A colleague showed up with a thermal camera that attaches to an iOS or Android device. Cost: about 250 USD@2016. His show revived me the interest in trying to remove the IR filter from a (web)camera and see what happens.
I got hold of an old (2004) Creative webcam that works only on WinXP. It is easy to open them up. Not so easy to remove the IR filter: in my attempt I broke the IR filter glass and removed its pieces. The Net is full of tutorials and videos on how to do it, so do your homework and take your time (and wear protective glasses the least!).
Now the camera captures both visible and infrared light. Neat, but not so useful, because you keep getting what looks like over-exposed images with wrong colors.

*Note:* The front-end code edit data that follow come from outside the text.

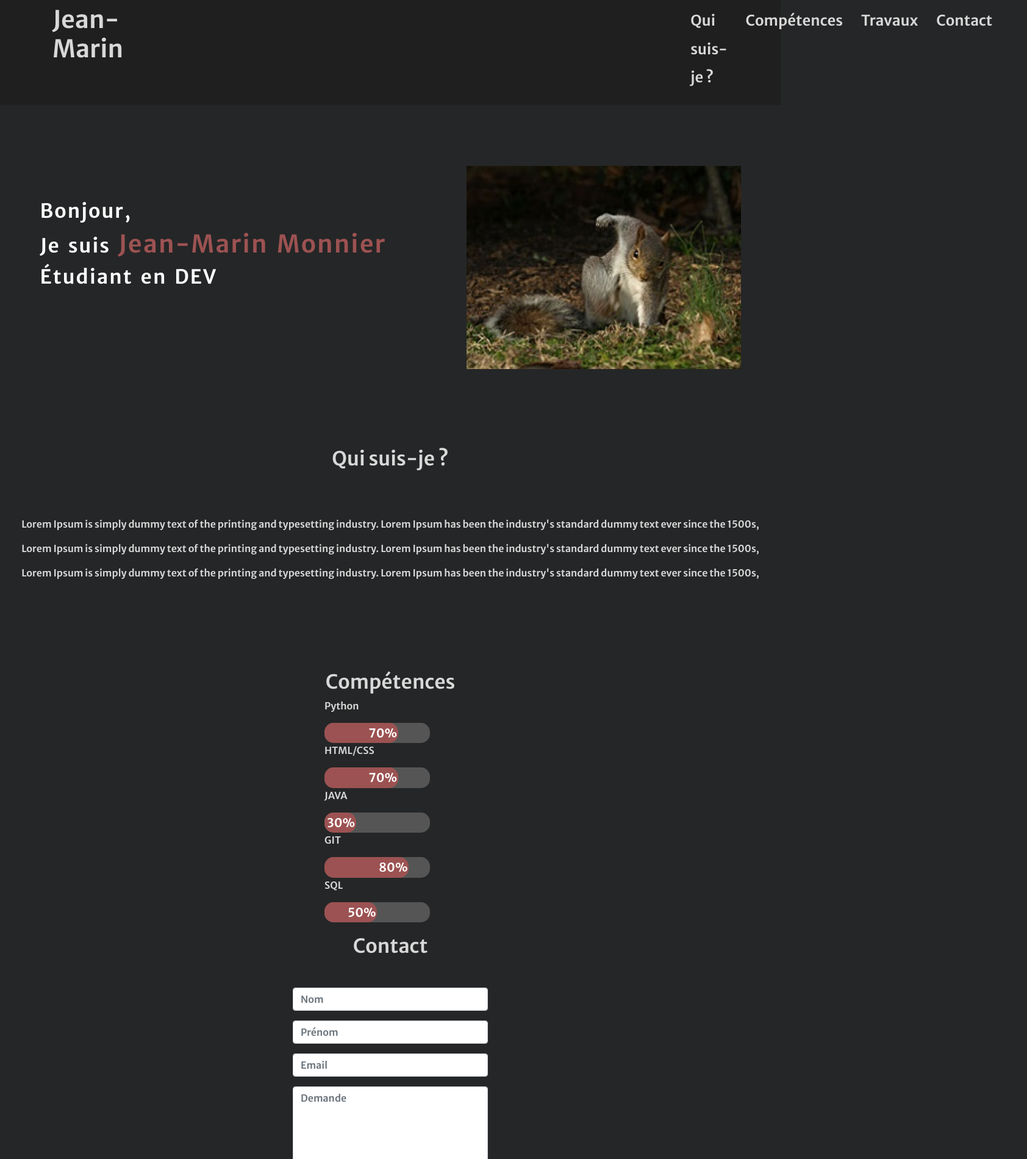
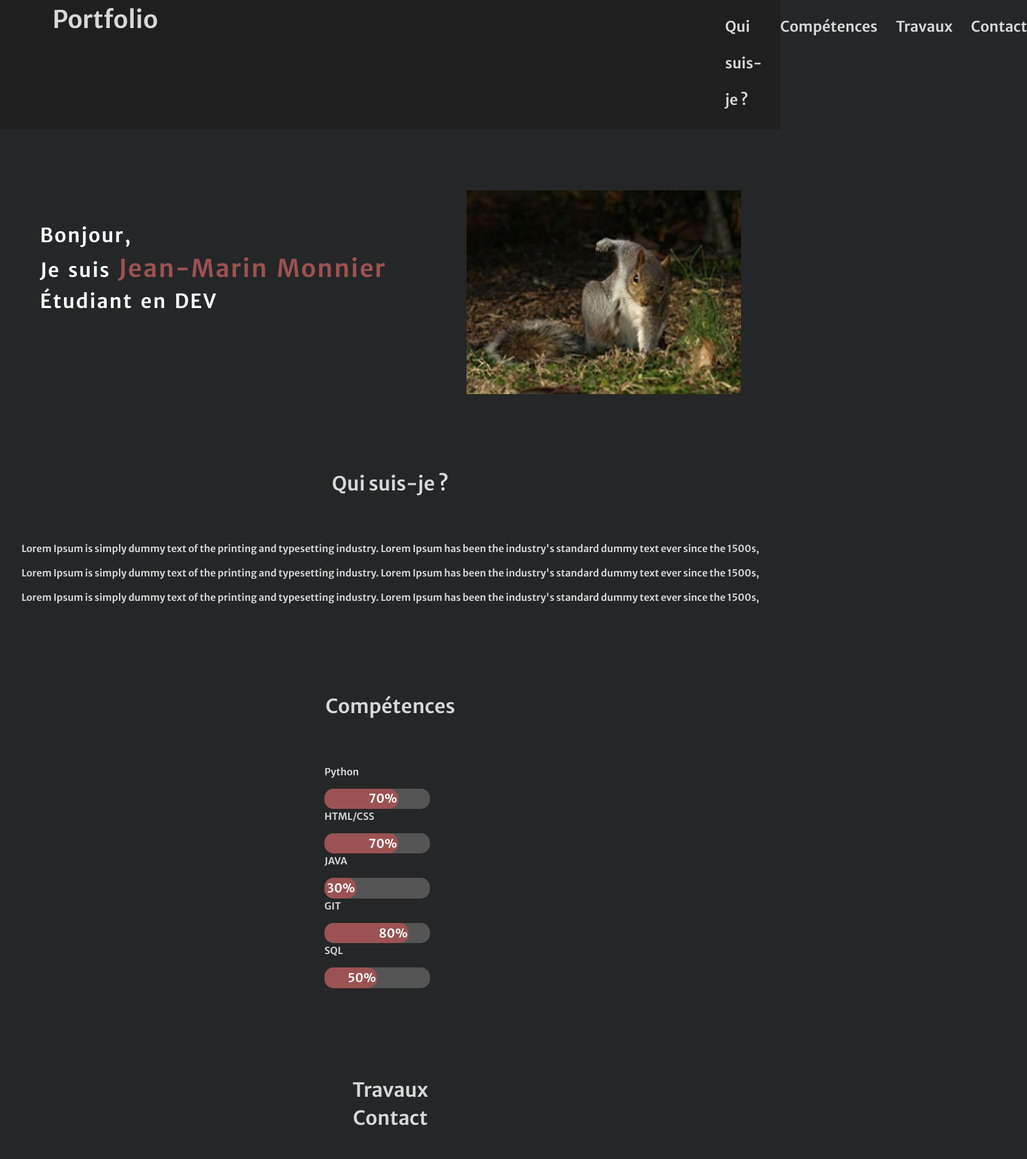
Before and after one commit to Jean-MarinMonnier/CA-Contest-Angers-Monnier-Jean-Marin, a plain HTML site: page index.html in a window 1280 px wide. Shown: the top 1900 px of the page at 61% size, 1684 px wide, since content can reach past the window. Drawn offline with nearby package versions, Linux system fonts and the light colour scheme.

Commit message:
css compétences

```diff
--- a/index.html
+++ b/index.html
@@ -12,7 +12,7 @@
     <nav class="container">
         <div class="navbar">
             <ul>
-                <li> <h1>Jean-Marin</h1> </li>
+                <li> <h1>Portfolio</h1> </li>
                 <div class="tabs">
                     <li><a href="description">Qui suis-je ?</a></li>
                     <li><a href="skills">Compétences</a></li>
@@ -43,7 +43,7 @@
 
     <div class="description text-center">
         <legend class="text-center"> <h2>Qui suis-je ? </h2></legend>
-        <p>Lorem Ipsum is simply dummy text of the printing and typesetting industry. Lorem Ipsum has been the industry's standard dummy text ever since the 1500s,</p>
+        <p class="p-space">Lorem Ipsum is simply dummy text of the printing and typesetting industry. Lorem Ipsum has been the industry's standard dummy text ever since the 1500s,</p>
         <p> Lorem Ipsum is simply dummy text of the printing and typesetting industry. Lorem Ipsum has been the industry's standard dummy text ever since the 1500s,</p>
         <p> Lorem Ipsum is simply dummy text of the printing and typesetting industry. Lorem Ipsum has been the industry's standard dummy text ever since the 1500s,</p>
     </div>
@@ -52,7 +52,7 @@
 
     <div class="skills mx-auto">
         <legend class="text-center"> <h2>Compétences</h2></legend>
-        <p> Python</p>
+        <p class="p-space"> Python</p>
         <div class="skill_progress">
             <div class="skill python"> 70%</div>
         </div>
@@ -75,9 +75,9 @@
     </div>
 
 
-<div class="works">
-
-</div>
+    <div class="works">
+        <legend class="text-center"> <h2>Travaux</h2></legend>
+    </div>
 
 <div class="contact">
     <form action="" method="POST" class="text-center w-25 mx-auto">
--- a/style.css
+++ b/style.css
@@ -14,7 +14,7 @@ body {
     padding : auto;
     width: 100%;
     background-color: #1f1f1f;
-    font-size: 31px;
+    font-size: 40px;
 }
 
 nav, ul {
@@ -72,9 +72,10 @@ a{
     margin-top: 10%;
 }
 
-.description legend{
-    margin-bottom: 75px;
+.p-space{
+    margin-top: 75px;
 }
+
 .skills  {
     width : 20%;
     padding : 20px;
@@ -115,3 +116,8 @@ a{
 .SQL {
     width : 50%;
 }
+
+.works{
+    color: rgb(216, 216, 216);
+    margin-top: 10%;
+}
```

How to filter the visible spectrum of light? One suggestion online is to use a piece of floppy disk (the magnetic disk inside the plastic, of course). Tried it. Not sure it filters out visible light or it acts as an ND filter (see ND filters in photography). Fail.
A second test was to use the modified camera at night, without any filter. It might work on passing cars, but its frame rate is so slow that cars are just a glob of light caused by long exposure. Fail.
I haven't tried to cover the lens with an old photographic film, the fully exposed frame which is dark. Maybe something will come up.
In any case I think the webcam sensitivity is too low to detect temperature variations at "human" levels, like heat/cold areas of a laptop or an electronic circuit, which would be my main usage at the present time.